U.S. farmers reacted to global markets in making a major shift by intending to plant more acres in corn this year than last, a situation that could add to abundant supplies and result in lower prices for producers, Purdue University agricultural economist Chris Hurt says.
Farmers indicated in a U.S. Department of Agriculture survey they would plant 6 percent more acres of corn this year — 93.6 million, the most since 2013 and the third highest since 1944 — because of a world surplus of wheat and reduced sorghum demand from China.
Farmers expect to reduce their acreage of both wheat and sorghum and replace it with corn and cotton. Cotton acreage would increase by 11%.
“The bottom line is that 93.6 million acres is too much corn acreage that with normal yields will cause further building of already-large corn inventories,” Hurt said. “Production would be expected to move above 14 billion bushels, with corn prices at harvest falling to the lower $3 per bushel.”
The reduction in wheat acreage is related to low prices from the surplus of that crop and increased international competition. The lower demand for sorghum is the result of reduced use in Chinese feeding rations, causing sorghum prices to drop relative to corn.
The shift is less apparent in the Corn Belt. Still, corn there could increase by 1.5 million acres. Somehow, Hurt said, farmers in the Corn Belt also are going to plant 840,000 more acres of soybeans, and more wheat acres as well. This made Hurt wonder whether farmers might have over-estimated their total acreage numbers.

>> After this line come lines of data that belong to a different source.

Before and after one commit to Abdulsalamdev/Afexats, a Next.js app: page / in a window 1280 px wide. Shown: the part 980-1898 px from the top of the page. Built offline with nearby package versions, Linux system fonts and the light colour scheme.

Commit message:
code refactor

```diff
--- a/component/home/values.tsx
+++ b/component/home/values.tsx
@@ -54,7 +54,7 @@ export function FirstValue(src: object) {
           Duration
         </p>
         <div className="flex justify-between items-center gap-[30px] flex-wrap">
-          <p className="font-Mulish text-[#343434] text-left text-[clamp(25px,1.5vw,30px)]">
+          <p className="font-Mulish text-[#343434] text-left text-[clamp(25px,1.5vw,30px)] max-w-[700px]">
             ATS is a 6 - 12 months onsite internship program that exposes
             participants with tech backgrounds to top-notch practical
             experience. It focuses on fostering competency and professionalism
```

The Prospective Plantings report of the USDA’s National Agricultural Statistics Service, released Thursday (March 31), is based on a nationwide survey of 83,000 farm operators. It was conducted in the first two weeks of March.

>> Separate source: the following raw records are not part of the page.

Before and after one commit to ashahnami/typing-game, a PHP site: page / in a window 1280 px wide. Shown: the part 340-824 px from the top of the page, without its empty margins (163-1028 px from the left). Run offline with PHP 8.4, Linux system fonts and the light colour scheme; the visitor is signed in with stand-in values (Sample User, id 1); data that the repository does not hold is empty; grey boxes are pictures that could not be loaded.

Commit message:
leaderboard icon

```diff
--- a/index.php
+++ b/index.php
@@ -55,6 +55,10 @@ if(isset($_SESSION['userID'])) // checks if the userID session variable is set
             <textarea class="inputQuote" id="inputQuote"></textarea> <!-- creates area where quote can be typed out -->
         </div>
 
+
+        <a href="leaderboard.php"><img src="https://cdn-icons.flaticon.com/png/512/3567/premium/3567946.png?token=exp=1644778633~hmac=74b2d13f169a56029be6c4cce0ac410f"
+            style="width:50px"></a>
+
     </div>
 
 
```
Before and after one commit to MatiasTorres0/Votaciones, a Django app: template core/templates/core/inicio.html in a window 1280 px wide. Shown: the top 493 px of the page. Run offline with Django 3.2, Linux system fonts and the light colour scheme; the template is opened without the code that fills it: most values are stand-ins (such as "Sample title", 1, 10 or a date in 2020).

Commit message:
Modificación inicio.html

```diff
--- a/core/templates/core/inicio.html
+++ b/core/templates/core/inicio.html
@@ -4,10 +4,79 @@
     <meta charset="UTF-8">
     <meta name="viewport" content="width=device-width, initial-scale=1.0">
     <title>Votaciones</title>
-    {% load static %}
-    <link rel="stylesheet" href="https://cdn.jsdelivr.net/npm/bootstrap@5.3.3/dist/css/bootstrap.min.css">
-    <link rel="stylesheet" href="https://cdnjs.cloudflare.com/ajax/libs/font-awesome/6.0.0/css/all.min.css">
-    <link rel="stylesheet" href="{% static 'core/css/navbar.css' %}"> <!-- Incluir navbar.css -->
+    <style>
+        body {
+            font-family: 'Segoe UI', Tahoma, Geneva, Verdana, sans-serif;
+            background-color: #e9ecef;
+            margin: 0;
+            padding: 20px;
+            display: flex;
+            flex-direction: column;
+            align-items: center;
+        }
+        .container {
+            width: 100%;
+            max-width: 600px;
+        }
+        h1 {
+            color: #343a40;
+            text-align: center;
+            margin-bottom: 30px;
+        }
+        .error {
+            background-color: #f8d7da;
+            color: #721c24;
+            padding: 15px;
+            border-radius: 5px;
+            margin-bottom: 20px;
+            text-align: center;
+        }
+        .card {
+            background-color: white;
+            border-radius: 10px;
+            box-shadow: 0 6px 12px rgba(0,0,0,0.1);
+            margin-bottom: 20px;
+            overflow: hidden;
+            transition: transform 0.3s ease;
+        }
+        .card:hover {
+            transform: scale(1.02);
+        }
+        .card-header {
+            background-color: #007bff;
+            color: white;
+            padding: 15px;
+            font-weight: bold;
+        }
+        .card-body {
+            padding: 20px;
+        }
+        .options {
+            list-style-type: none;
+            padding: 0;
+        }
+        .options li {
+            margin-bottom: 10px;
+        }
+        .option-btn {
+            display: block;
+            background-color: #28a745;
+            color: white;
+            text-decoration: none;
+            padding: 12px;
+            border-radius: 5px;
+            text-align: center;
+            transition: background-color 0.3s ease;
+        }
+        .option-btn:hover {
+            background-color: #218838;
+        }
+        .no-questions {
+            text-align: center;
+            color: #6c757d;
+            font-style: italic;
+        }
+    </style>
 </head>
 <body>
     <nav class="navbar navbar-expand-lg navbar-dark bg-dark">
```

The estimated corn planting area nationally is up 6% from last year’s 88 million acres. Soybean farmers nationally intended to plant 82.2 million acres, down less than 1% from 82.6 million from last year.
Hurt said soybean stock supplies were about 40 million bushels lower than expected, indicating that more soybeans might have been used than expected or the size of the 2015 crop was over-estimated. In addition, soybean acreage nationally was 660,000 acres smaller than pre-report estimates. This means, Hurt said, that the 2016 crop would have U.S. average prices near $9 for the marketing year.
“These reports together suggest that the market prices of corn and soybeans will now adjust to give producers reduced financial incentives to plant corn and increased price incentives to plant more soybeans, spring wheat and other spring-planted crops,” he said.
Hurt noted that spring weather also will be important in determining how many acres get planted to each crop. The weather has tended to favor an early start to the planting season, which generally favors corn acreage.